Kathy Hoffman
Arizona Democratic State Superintendent of Public Instruction Kathy Hoffman speaks to supporters at an election night watch party at the Renaissance Phoenix Downtown Hotel on November 08, 2022, in Phoenix, Arizona. |

Arizona's Superintendent of Public Instruction Kathy Hoffman has been defeated by her Republican opponent months after the state's Department of Education gained media attention for promoting an LGBT chatroom for teens. 

Unofficial results last updated Monday afternoon show Republican Tom Horne leading Democrat incumbent Kathy Hoffman by less than 9,000 votes, equivalent to approximately 0.4% of all ballots cast. Hoffman conceded to Horne Thursday, asserting in a Twitter statement that "we came up short."

"I want to thank my supporters, volunteers, and staff who stood by me during this election. And I especially want to thank my family for all of their love and support," she added. "Serving as Arizona's Superintendent of Public Instruction has been among the greatest honors of my life. I'm proud of the incredible work we did. I remain more inspired than ever by the amazing students, educators, & schools across our state. Our future is bright because of you."

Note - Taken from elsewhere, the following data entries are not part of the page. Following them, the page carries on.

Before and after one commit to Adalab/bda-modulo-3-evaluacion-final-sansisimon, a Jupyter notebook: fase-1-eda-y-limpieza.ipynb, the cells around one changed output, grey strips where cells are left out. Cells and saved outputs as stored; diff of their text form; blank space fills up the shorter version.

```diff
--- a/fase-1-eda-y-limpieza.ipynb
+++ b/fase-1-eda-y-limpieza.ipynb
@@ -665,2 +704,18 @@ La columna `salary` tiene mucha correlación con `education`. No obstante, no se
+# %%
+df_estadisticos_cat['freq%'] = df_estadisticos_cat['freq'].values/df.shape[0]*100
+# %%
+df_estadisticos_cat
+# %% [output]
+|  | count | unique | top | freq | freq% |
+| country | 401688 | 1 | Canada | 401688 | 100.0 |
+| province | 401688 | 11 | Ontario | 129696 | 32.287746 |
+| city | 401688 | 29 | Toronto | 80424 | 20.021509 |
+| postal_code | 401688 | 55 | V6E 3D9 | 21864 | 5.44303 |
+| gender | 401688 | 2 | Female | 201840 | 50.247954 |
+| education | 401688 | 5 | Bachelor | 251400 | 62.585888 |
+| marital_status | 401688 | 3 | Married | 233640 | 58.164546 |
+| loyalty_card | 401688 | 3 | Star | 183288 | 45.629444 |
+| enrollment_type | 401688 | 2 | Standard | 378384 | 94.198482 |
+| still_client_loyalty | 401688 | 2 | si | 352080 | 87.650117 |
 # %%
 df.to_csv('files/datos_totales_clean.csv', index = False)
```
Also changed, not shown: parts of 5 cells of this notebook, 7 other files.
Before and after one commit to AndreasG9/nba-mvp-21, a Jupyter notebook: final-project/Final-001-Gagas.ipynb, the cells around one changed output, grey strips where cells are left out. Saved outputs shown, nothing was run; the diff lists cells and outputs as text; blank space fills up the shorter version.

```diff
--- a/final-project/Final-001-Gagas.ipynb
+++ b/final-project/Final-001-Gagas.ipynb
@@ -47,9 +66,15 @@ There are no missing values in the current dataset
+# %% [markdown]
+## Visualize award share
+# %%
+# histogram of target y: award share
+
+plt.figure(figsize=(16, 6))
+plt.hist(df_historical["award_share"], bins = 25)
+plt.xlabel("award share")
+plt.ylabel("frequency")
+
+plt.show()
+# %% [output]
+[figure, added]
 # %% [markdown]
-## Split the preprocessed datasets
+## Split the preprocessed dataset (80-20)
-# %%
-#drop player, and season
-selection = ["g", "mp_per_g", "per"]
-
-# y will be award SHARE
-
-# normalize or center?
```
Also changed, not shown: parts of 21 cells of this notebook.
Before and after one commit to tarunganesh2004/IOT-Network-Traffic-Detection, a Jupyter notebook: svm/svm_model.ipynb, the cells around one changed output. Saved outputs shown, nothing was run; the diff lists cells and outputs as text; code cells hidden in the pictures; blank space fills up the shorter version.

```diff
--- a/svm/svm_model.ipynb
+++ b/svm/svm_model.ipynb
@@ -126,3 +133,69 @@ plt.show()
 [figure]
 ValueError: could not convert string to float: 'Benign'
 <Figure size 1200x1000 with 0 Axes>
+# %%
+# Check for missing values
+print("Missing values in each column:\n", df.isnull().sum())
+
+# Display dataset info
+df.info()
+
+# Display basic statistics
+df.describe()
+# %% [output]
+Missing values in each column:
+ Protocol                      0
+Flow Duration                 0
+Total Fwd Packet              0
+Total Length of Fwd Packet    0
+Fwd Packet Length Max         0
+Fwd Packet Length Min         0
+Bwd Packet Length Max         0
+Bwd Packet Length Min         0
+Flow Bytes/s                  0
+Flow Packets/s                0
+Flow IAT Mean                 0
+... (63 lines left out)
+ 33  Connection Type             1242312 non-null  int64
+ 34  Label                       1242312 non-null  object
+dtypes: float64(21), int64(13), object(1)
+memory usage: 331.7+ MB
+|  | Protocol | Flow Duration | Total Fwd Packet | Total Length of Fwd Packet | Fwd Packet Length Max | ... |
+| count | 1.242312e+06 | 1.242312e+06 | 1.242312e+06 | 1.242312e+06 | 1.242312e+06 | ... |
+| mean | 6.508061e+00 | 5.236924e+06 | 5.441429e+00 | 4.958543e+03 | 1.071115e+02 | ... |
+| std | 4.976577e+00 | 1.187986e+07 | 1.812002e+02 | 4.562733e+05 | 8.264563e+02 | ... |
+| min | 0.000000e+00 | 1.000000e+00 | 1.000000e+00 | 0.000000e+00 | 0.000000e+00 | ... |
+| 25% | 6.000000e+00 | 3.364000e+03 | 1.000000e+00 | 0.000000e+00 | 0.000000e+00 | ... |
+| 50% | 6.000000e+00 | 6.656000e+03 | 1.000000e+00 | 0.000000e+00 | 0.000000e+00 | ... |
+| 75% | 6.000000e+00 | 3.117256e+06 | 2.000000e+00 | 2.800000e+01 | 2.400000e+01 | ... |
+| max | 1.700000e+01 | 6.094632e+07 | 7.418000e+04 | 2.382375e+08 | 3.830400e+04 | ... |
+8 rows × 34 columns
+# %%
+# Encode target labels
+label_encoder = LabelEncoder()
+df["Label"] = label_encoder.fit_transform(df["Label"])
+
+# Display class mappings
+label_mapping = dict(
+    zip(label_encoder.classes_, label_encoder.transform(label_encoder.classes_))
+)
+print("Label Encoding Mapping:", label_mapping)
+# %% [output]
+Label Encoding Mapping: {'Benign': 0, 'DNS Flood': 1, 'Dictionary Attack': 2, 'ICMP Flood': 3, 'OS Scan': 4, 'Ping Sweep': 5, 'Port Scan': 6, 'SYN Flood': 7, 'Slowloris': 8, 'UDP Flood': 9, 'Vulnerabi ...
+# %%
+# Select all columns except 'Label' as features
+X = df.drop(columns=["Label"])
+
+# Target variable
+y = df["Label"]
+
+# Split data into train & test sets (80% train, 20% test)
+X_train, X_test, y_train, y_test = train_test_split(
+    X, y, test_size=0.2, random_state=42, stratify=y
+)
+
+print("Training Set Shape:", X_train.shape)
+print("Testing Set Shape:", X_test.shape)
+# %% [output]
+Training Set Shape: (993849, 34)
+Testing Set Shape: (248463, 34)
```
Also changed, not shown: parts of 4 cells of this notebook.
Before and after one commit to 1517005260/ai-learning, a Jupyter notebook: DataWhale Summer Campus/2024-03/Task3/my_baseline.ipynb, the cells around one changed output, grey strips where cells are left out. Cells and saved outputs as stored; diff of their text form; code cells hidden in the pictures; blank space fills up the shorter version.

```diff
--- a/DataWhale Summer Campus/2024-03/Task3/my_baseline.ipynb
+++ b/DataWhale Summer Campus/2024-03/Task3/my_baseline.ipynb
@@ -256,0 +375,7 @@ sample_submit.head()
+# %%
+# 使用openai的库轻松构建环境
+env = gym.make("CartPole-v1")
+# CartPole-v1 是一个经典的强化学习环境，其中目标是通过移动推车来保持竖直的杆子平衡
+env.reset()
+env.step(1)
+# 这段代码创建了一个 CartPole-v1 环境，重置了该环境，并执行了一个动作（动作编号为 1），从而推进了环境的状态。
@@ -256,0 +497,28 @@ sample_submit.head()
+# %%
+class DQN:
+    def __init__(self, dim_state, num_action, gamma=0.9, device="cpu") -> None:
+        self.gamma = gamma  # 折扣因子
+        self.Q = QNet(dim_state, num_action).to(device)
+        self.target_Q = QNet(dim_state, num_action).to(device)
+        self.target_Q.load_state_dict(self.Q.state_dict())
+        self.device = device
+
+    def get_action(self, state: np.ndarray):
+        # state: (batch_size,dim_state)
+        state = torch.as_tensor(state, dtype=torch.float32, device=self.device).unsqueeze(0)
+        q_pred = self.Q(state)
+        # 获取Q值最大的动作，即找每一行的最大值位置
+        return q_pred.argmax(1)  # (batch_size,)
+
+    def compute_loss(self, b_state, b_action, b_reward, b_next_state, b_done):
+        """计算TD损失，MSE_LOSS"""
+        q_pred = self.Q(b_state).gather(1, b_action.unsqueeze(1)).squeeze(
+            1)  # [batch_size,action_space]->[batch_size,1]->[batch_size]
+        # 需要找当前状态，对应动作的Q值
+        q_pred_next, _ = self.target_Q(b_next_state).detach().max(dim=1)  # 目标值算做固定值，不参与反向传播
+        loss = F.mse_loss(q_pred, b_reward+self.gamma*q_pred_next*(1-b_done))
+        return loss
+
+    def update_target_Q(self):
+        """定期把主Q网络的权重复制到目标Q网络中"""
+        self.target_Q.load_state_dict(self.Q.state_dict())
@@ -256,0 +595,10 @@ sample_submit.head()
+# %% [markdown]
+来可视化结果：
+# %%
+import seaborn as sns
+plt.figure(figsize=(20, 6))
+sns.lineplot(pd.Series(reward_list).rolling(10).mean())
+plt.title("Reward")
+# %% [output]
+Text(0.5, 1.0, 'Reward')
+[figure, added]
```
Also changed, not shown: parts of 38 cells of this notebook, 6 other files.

Hoffman's loss came during an election cycle when other statewide races were won by Democrats, including victories by Democratic Sen. Mark Kelly over his Republican challenger Blake Masters and Democrat Katie Hobbs over Republican Kari Lake in the gubernatorial election. 

The Hoffman-led Department of Education came under fire in May after the Twitter account Libs of Tik Tok reported the Arizona Department of Education's website contained a link to a chatroom for LGBT students as part of a list of "Resources for LGBTQ+ Students, Educators, and Families."

The chatroom, Q Chat Space, identifies itself as a "Community for LGBTQ+ Teens" that enables them to "find and give support, have fun, [and] connect around shared interests and get good information."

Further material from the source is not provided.